Task item - In your copy, reproduce each entry exactly and leave out the pictures.
------ Listed records ------
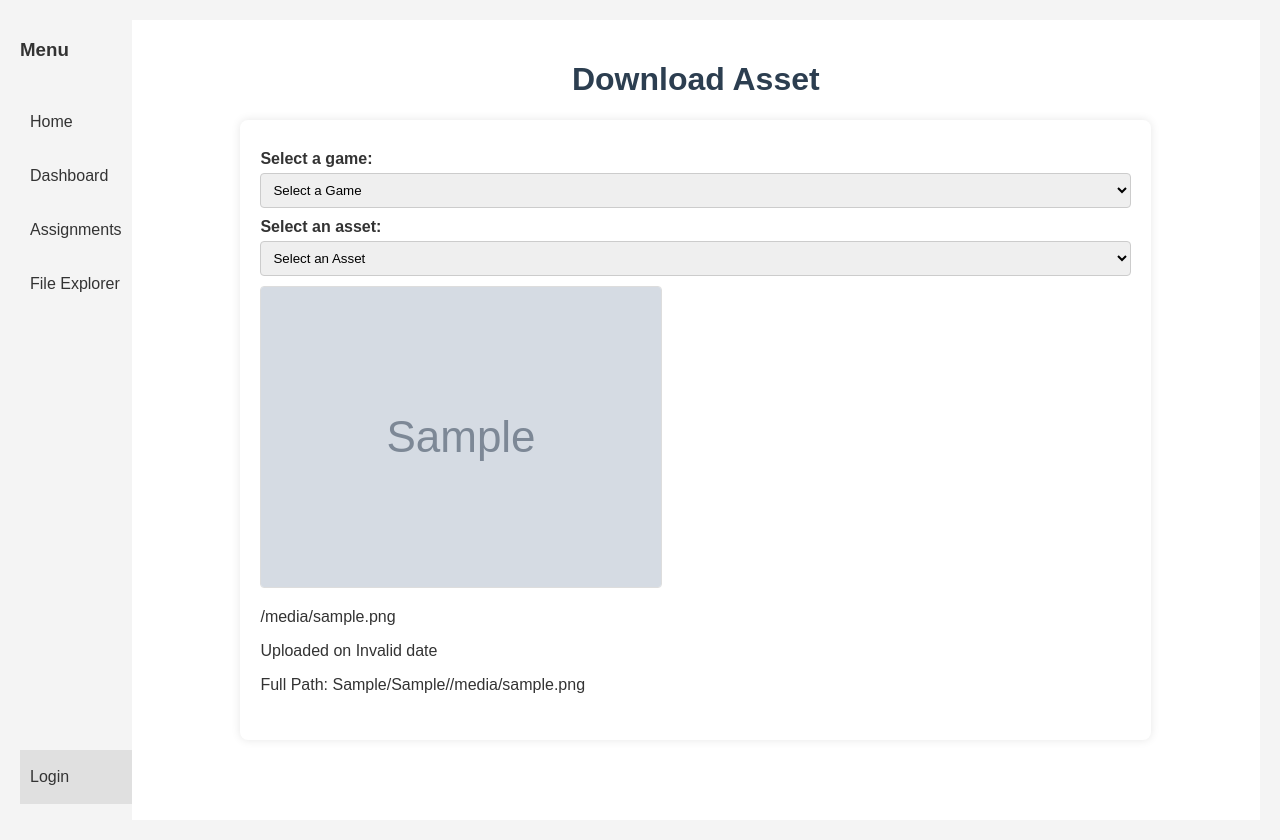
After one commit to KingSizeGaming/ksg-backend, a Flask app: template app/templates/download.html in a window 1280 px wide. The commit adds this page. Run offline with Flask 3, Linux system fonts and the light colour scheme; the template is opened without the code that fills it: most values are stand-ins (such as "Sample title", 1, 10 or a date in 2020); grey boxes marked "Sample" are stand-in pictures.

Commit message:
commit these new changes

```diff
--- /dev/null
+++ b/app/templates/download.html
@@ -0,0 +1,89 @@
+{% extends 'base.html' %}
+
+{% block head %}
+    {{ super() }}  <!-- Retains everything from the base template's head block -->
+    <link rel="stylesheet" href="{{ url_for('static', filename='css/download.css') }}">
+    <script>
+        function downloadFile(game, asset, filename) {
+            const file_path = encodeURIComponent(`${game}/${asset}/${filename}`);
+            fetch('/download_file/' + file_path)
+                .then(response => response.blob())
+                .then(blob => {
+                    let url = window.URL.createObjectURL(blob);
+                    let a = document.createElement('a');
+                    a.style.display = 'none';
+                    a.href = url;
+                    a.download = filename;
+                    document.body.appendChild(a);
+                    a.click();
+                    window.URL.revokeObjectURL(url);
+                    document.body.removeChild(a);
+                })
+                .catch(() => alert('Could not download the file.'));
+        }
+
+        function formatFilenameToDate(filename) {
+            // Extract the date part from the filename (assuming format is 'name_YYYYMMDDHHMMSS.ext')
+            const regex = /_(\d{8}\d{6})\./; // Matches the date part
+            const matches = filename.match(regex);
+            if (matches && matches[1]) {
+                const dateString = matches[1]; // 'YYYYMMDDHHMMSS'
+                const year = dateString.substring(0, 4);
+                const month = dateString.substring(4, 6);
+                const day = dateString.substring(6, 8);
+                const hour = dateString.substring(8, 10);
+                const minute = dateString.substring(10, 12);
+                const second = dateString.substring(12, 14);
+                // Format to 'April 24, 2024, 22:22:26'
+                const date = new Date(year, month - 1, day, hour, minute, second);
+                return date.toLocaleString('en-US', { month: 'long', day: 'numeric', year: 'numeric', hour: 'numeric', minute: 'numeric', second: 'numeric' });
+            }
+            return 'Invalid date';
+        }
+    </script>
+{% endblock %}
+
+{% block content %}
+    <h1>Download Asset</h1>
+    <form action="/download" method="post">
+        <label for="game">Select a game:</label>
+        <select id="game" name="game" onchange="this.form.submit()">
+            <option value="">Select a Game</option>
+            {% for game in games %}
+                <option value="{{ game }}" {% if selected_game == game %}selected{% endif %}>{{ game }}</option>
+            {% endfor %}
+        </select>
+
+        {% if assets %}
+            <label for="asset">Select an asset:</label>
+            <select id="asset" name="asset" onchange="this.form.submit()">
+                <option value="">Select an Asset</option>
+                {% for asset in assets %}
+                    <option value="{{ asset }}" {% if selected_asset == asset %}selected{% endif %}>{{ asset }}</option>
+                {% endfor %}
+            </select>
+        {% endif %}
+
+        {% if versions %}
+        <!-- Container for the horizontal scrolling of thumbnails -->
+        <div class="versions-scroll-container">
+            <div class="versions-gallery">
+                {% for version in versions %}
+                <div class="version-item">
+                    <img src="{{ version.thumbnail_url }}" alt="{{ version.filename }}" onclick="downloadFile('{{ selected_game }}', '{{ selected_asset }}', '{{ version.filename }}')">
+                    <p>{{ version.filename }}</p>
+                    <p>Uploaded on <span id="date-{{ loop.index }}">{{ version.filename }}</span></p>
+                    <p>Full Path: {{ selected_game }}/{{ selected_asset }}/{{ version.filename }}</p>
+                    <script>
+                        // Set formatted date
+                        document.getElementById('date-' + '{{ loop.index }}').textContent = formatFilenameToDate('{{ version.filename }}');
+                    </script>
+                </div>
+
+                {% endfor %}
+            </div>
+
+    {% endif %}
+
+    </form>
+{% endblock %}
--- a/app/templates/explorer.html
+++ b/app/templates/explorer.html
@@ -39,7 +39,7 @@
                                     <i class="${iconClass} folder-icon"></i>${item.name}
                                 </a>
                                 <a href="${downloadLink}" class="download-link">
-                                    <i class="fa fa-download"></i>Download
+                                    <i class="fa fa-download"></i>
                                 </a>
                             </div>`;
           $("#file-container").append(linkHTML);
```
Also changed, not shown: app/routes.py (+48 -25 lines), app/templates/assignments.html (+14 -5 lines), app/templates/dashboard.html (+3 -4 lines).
------
Solution for this exercise -
After one commit to KingSizeGaming/ksg-backend, a Flask app: template app/templates/download.html in a window 1280 px wide. The commit adds this page. Run offline with Flask 3, Linux system fonts and the light colour scheme; the template is opened without the code that fills it: most values are stand-ins (such as "Sample title", 1, 10 or a date in 2020); grey boxes marked "Sample" are stand-in pictures.

Commit message:
commit these new changes

```diff
--- /dev/null
+++ b/app/templates/download.html
@@ -0,0 +1,89 @@
+{% extends 'base.html' %}
+
+{% block head %}
+    {{ super() }}  <!-- Retains everything from the base template's head block -->
+    <link rel="stylesheet" href="{{ url_for('static', filename='css/download.css') }}">
+    <script>
+        function downloadFile(game, asset, filename) {
+            const file_path = encodeURIComponent(`${game}/${asset}/${filename}`);
+            fetch('/download_file/' + file_path)
+                .then(response => response.blob())
+                .then(blob => {
+                    let url = window.URL.createObjectURL(blob);
+                    let a = document.createElement('a');
+                    a.style.display = 'none';
+                    a.href = url;
+                    a.download = filename;
+                    document.body.appendChild(a);
+                    a.click();
+                    window.URL.revokeObjectURL(url);
+                    document.body.removeChild(a);
+                })
+                .catch(() => alert('Could not download the file.'));
+        }
+
+        function formatFilenameToDate(filename) {
+            // Extract the date part from the filename (assuming format is 'name_YYYYMMDDHHMMSS.ext')
+            const regex = /_(\d{8}\d{6})\./; // Matches the date part
+            const matches = filename.match(regex);
+            if (matches && matches[1]) {
+                const dateString = matches[1]; // 'YYYYMMDDHHMMSS'
+                const year = dateString.substring(0, 4);
+                const month = dateString.substring(4, 6);
+                const day = dateString.substring(6, 8);
+                const hour = dateString.substring(8, 10);
+                const minute = dateString.substring(10, 12);
+                const second = dateString.substring(12, 14);
+                // Format to 'April 24, 2024, 22:22:26'
+                const date = new Date(year, month - 1, day, hour, minute, second);
+                return date.toLocaleString('en-US', { month: 'long', day: 'numeric', year: 'numeric', hour: 'numeric', minute: 'numeric', second: 'numeric' });
+            }
+            return 'Invalid date';
+        }
+    </script>
+{% endblock %}
+
+{% block content %}
+    <h1>Download Asset</h1>
+    <form action="/download" method="post">
+        <label for="game">Select a game:</label>
+        <select id="game" name="game" onchange="this.form.submit()">
+            <option value="">Select a Game</option>
+            {% for game in games %}
+                <option value="{{ game }}" {% if selected_game == game %}selected{% endif %}>{{ game }}</option>
+            {% endfor %}
+        </select>
+
+        {% if assets %}
+            <label for="asset">Select an asset:</label>
+            <select id="asset" name="asset" onchange="this.form.submit()">
+                <option value="">Select an Asset</option>
+                {% for asset in assets %}
+                    <option value="{{ asset }}" {% if selected_asset == asset %}selected{% endif %}>{{ asset }}</option>
+                {% endfor %}
+            </select>
+        {% endif %}
+
+        {% if versions %}
+        <!-- Container for the horizontal scrolling of thumbnails -->
+        <div class="versions-scroll-container">
+            <div class="versions-gallery">
+                {% for version in versions %}
+                <div class="version-item">
+                    <img src="{{ version.thumbnail_url }}" alt="{{ version.filename }}" onclick="downloadFile('{{ selected_game }}', '{{ selected_asset }}', '{{ version.filename }}')">
+                    <p>{{ version.filename }}</p>
+                    <p>Uploaded on <span id="date-{{ loop.index }}">{{ version.filename }}</span></p>
+                    <p>Full Path: {{ selected_game }}/{{ selected_asset }}/{{ version.filename }}</p>
+                    <script>
+                        // Set formatted date
+                        document.getElementById('date-' + '{{ loop.index }}').textContent = formatFilenameToDate('{{ version.filename }}');
+                    </script>
+                </div>
+
+                {% endfor %}
+            </div>
+
+    {% endif %}
+
+    </form>
+{% endblock %}
--- a/app/templates/explorer.html
+++ b/app/templates/explorer.html
@@ -39,7 +39,7 @@
                                     <i class="${iconClass} folder-icon"></i>${item.name}
                                 </a>
                                 <a href="${downloadLink}" class="download-link">
-                                    <i class="fa fa-download"></i>Download
+                                    <i class="fa fa-download"></i>
                                 </a>
                             </div>`;
           $("#file-container").append(linkHTML);
```
Also changed, not shown: app/routes.py (+48 -25 lines), app/templates/assignments.html (+14 -5 lines), app/templates/dashboard.html (+3 -4 lines).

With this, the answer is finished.